**What to work on:** Collect each line of the entries that holds the string "useState".

**Records for processing:**
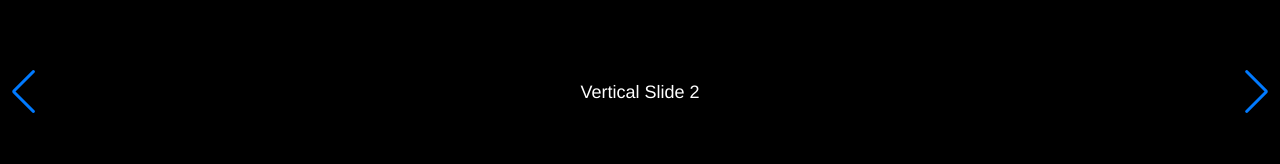
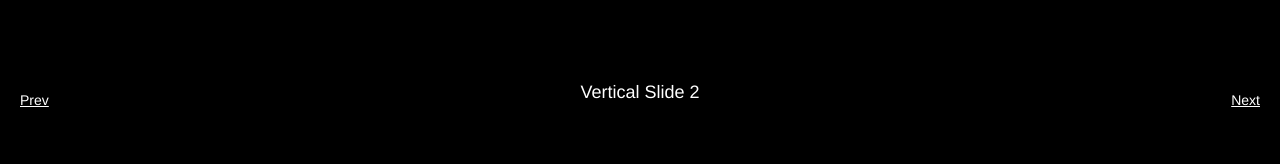
Before and after one commit to Armanfidan/armanfidan.github.io, a React (Create React App) app: page / in a window 1280 px wide. Shown: the part 308-472 px from the top of the page. Built offline with nearby package versions, Linux system fonts and the light colour scheme.

Commit message:
Finalised basic navigation system mechanics

```diff
--- a/package.json
+++ b/package.json
@@ -13,6 +13,7 @@
     "react": "^18.2.0",
     "react-dom": "^18.2.0",
     "react-icons": "^4.7.1",
+    "react-router-dom": "^6.6.1",
     "react-scripts": "5.0.1",
     "swiper": "^8.4.5",
     "typescript": "^4.9.4",
--- a/src/App.css
+++ b/src/App.css
@@ -44,13 +44,32 @@ body {
     align-items: center;
 }
 
+#next-horizontal,
+#prev-horizontal {
+    color: white;
+    position: fixed;
+    top: 50%;
+    z-index: 5;
+    transition: all 0.3s ease;
+}
+#next-horizontal:visited,
+#prev-horizontal:visited {
+    color: white;
+}
+
+#prev-horizontal {
+    left: 20px;
+}
+#next-horizontal {
+    right: 20px
+}
 #next-vertical,
 #prev-vertical {
     color: white;
     position: fixed;
     left: 50%;
     z-index: 5;
-    transition: all 0.5s ease;
+    transition: all 0.3s ease;
 }
 #next-vertical:visited,
 #prev-vertical:visited {
--- a/src/App.tsx
+++ b/src/App.tsx
@@ -1,4 +1,4 @@
-import React, {useCallback, useRef, useState} from 'react';
+import React, {useState} from 'react';
 import './App.css';
 
 import {Swiper, SwiperSlide} from "swiper/react";
@@ -8,21 +8,30 @@ import "swiper/css";
 import "swiper/css/pagination";
 
 function App() {
-    const [state, _] = useState("#");
-    console.log(state);
+    const [slide, setSlide] = useState([1, 1]);
+
+    // const slideTo = (index: number) => swiper.slideTo(index);
     return (
         <div className="App">
-            <a href="#" id="prev-vertical" className={state === "#" ? "" : "nav-button-disabled"}>Prev</a>
-            <a href="#" id="next-vertical">Next</a>
+            <a href="#" id="prev-horizontal" className={slide[1] === 1 ? "" : "nav-button-disabled"}>Prev</a>
+            <a href="#" id="next-horizontal" className={slide[1] === 1 ? "" : "nav-button-disabled"}>Next</a>
+            <a href="#" id="prev-vertical" className={slide[0] === 1 ? "" : "nav-button-disabled"}>Prev</a>
+            <a href="#" id="next-vertical" className={slide[0] === 1 ? "" : "nav-button-disabled"}>Next</a>
             <Swiper
                 className="mySwiper swiper-h"
                 spaceBetween={0}
                 initialSlide={1}
                 modules={[Navigation, HashNavigation]}
-                navigation={true}
+                navigation={{
+                    enabled: true,
+                    nextEl: '#next-horizontal',
+                    prevEl: '#prev-horizontal',
+                    disabledClass: 'nav-button-disabled'
+                }}
                 hashNavigation={{
                     watchState: true,
                 }}
+                onSlideChange={(index) => setSlide([index.snapIndex, slide[1]])}
             >
                 <SwiperSlide data-hash="events">Horizontal Slide 1</SwiperSlide>
                 <SwiperSlide>
@@ -41,10 +50,11 @@ function App() {
                         hashNavigation={{
                             watchState: true,
                         }}
+                        onSlideChange={(index) => setSlide([slide[0], index.snapIndex])}
                     >
-                        <SwiperSlide data-hash="music">Vertical Slide 3</SwiperSlide>
+                        <SwiperSlide data-hash="music">Vertical Slide 1</SwiperSlide>
                         <SwiperSlide data-hash="">Vertical Slide 2</SwiperSlide>
-                        <SwiperSlide data-hash="contact">Vertical Slide 1</SwiperSlide>
+                        <SwiperSlide data-hash="contact">Vertical Slide 3</SwiperSlide>
 
                     </Swiper>
                 </SwiperSlide>
```
Also changed, not shown: 1 other file (tests, documents, lock files or other folders).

**Output for this exercise:**
-import React, {useCallback, useRef, useState} from 'react';
+import React, {useState} from 'react';
-    const [state, _] = useState("#");
+    const [slide, setSlide] = useState([1, 1]);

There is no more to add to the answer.